- **Exercise**:
Please return the lines of the data that contain "chapter".

::: Listed entries :::

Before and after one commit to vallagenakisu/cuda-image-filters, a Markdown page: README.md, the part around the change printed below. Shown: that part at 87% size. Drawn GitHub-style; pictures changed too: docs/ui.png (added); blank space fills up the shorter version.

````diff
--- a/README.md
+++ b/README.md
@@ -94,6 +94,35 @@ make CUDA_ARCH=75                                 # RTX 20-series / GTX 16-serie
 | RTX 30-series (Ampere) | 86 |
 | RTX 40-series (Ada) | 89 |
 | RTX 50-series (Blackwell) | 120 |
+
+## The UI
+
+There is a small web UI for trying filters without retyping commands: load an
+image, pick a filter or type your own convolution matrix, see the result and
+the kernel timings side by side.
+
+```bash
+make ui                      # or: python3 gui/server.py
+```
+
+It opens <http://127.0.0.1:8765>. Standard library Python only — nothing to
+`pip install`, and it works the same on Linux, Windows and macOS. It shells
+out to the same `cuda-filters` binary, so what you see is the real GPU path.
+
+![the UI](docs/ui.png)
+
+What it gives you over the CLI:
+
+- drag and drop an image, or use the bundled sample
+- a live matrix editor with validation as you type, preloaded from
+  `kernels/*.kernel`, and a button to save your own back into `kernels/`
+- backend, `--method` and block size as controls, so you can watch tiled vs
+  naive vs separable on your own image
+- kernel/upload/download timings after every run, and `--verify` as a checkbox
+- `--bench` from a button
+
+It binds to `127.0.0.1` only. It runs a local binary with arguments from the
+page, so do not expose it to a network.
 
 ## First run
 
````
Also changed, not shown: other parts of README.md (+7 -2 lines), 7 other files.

:::
::: Listed entries :::

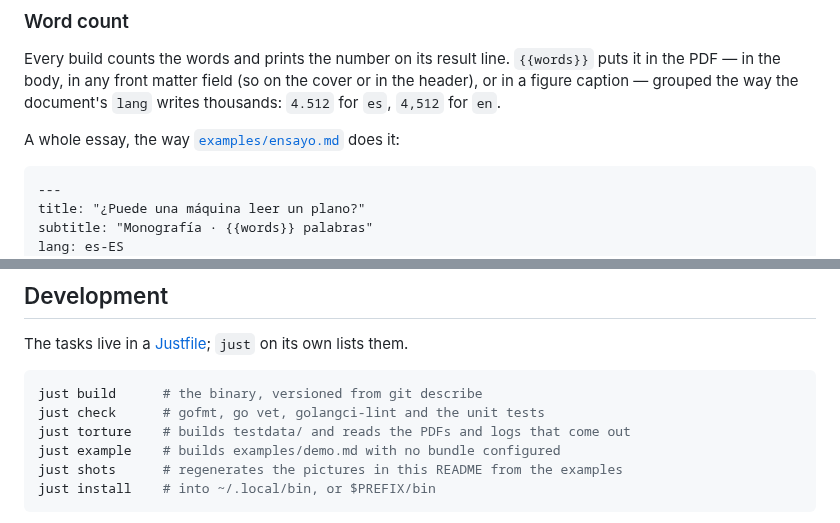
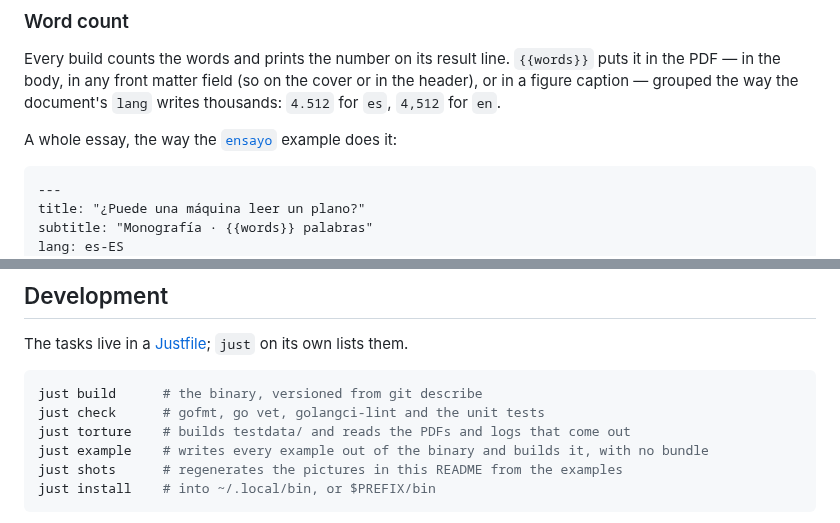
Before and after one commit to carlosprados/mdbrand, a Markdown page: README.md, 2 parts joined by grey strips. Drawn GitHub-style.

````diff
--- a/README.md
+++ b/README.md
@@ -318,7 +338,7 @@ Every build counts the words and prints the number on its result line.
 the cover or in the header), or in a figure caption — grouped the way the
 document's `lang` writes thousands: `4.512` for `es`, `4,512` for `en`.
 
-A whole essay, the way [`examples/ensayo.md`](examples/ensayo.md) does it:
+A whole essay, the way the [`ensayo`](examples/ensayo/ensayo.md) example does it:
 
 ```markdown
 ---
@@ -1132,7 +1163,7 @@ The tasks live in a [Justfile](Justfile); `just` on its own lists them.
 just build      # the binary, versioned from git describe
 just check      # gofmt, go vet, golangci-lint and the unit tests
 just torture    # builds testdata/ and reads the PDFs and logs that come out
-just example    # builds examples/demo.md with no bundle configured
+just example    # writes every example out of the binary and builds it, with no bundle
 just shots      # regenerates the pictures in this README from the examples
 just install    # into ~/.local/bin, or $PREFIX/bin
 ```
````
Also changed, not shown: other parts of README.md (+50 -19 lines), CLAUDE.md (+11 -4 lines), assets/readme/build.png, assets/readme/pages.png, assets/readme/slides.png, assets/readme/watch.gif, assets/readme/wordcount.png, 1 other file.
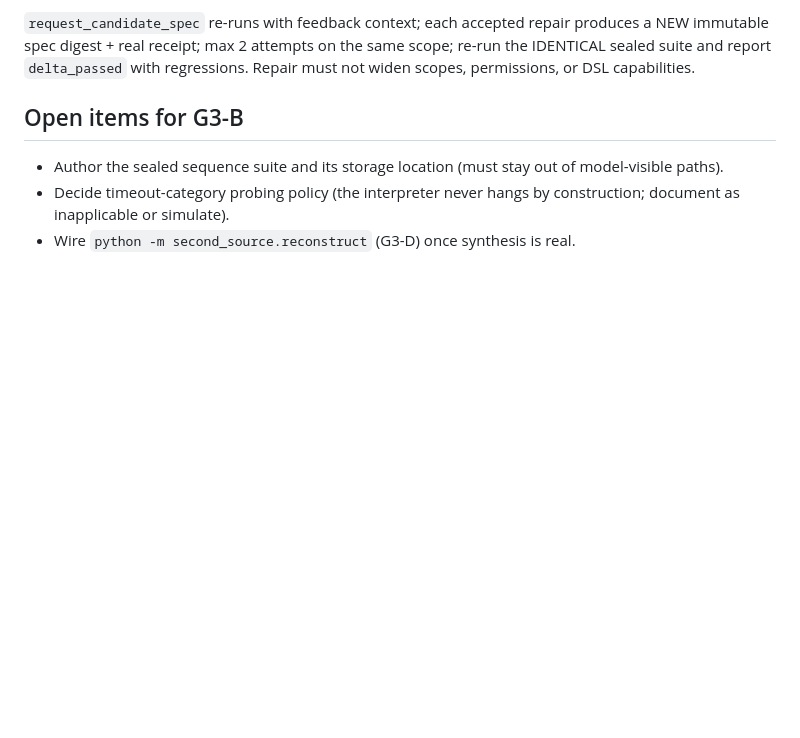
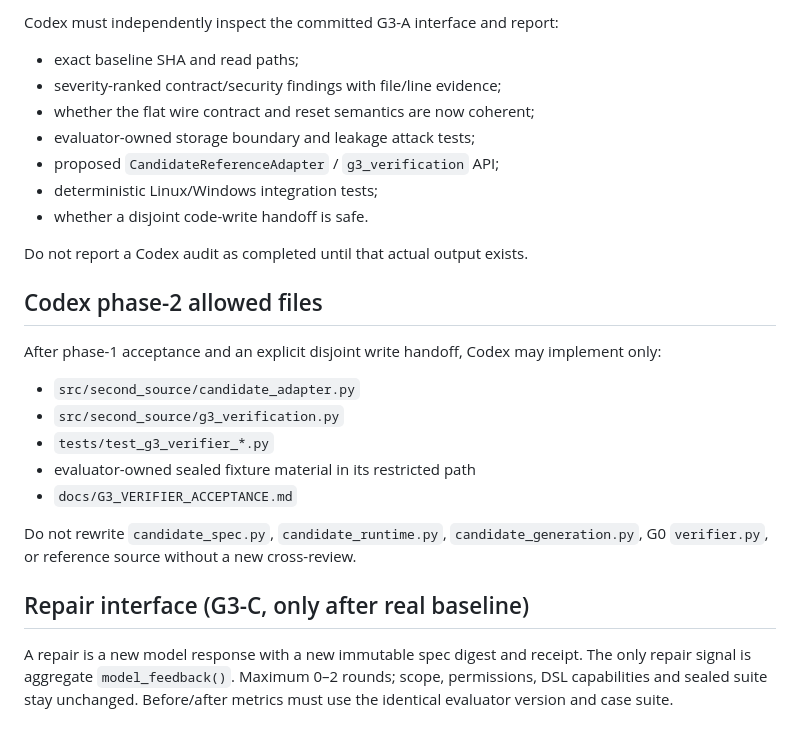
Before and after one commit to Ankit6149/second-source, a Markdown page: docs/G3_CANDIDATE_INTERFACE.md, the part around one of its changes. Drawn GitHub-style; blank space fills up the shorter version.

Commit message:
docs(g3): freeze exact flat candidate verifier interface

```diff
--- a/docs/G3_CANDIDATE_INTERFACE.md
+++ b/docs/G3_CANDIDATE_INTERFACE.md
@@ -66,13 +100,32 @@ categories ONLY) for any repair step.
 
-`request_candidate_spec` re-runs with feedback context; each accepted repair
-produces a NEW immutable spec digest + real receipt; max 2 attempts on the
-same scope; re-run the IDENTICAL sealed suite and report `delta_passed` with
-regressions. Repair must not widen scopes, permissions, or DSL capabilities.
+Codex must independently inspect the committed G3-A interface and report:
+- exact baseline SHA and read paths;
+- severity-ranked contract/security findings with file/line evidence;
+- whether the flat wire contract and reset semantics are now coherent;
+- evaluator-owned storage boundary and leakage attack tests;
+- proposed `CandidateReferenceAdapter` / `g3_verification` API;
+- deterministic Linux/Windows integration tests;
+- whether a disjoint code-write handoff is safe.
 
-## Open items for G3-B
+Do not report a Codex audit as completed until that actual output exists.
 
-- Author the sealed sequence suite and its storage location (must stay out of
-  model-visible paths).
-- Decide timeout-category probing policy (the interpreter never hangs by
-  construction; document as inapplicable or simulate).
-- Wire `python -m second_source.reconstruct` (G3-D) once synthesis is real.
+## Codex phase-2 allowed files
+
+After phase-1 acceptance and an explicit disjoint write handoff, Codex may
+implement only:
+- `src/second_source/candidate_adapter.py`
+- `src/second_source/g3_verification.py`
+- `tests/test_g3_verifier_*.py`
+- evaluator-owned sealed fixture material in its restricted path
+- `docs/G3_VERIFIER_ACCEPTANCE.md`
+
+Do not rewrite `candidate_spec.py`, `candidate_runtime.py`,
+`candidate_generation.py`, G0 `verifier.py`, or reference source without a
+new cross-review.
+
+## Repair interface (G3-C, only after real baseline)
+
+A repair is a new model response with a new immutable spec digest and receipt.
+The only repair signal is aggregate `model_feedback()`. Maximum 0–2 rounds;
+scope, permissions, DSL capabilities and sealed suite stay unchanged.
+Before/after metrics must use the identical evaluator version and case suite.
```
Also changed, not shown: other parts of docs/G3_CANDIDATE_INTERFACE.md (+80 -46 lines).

:::
::: Listed entries :::

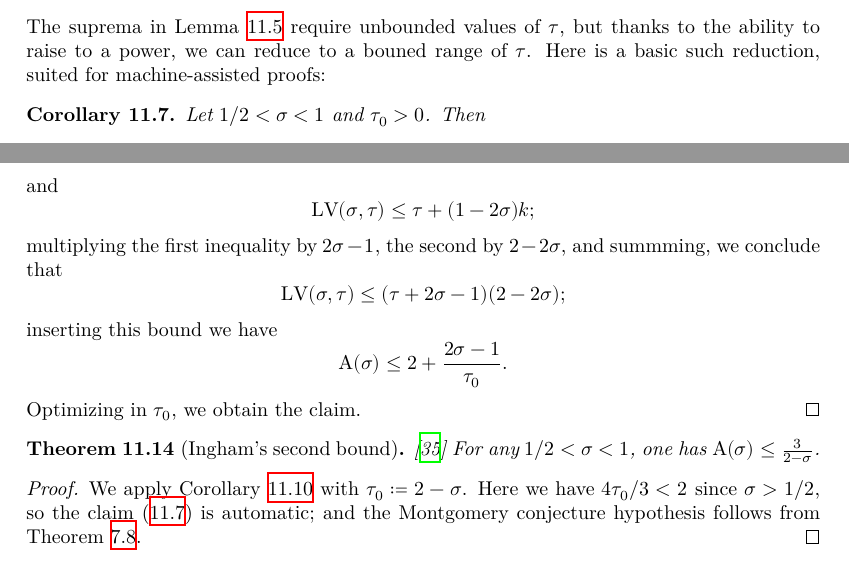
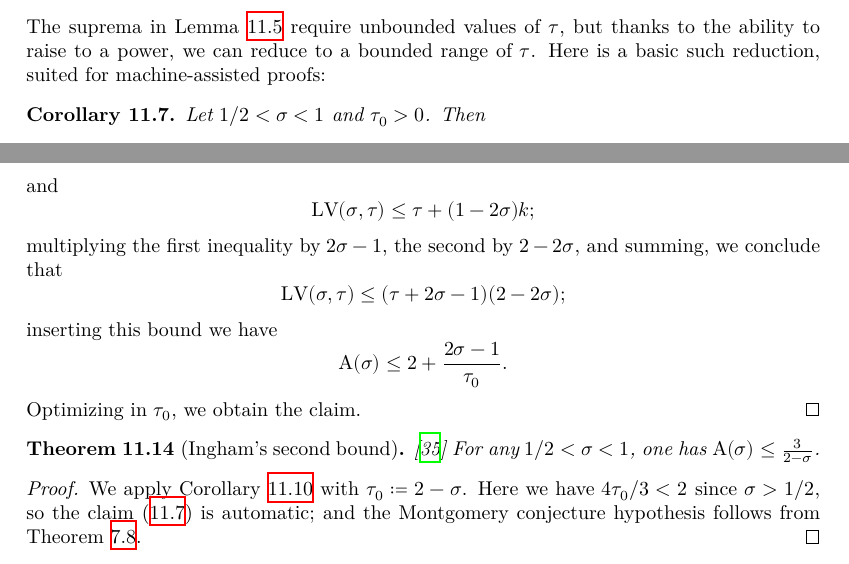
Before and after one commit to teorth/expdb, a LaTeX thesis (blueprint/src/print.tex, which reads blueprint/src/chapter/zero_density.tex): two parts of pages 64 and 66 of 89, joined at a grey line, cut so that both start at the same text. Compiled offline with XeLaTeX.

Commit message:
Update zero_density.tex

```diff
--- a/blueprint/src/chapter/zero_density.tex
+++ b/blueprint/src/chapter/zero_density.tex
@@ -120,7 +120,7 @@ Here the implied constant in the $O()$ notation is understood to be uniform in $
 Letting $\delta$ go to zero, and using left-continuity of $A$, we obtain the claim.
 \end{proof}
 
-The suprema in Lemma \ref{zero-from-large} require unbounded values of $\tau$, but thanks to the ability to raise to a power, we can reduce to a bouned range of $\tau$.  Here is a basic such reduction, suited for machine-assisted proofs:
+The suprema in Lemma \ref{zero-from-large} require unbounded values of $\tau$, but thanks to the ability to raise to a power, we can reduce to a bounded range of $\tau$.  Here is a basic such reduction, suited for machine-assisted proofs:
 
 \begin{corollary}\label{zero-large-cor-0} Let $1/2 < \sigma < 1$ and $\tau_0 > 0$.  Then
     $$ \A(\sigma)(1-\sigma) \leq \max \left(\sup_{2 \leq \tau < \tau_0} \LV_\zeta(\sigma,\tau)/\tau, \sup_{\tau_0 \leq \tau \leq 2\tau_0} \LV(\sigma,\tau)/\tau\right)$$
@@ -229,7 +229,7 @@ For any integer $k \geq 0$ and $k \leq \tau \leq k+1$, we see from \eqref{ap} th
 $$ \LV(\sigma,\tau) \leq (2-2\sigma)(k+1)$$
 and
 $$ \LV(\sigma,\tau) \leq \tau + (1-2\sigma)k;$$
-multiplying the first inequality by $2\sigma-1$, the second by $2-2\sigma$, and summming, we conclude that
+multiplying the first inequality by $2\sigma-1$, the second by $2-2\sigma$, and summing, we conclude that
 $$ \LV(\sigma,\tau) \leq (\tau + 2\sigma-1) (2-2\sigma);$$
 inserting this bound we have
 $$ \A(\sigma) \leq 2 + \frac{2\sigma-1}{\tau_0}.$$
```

:::

- **The completed task**:
Before and after one commit to teorth/expdb, a LaTeX thesis (blueprint/src/print.tex, which reads blueprint/src/chapter/zero_density.tex): two parts of pages 64 and 66 of 89, joined at a grey line, cut so that both start at the same text. Compiled offline with XeLaTeX.
--- a/blueprint/src/chapter/zero_density.tex
+++ b/blueprint/src/chapter/zero_density.tex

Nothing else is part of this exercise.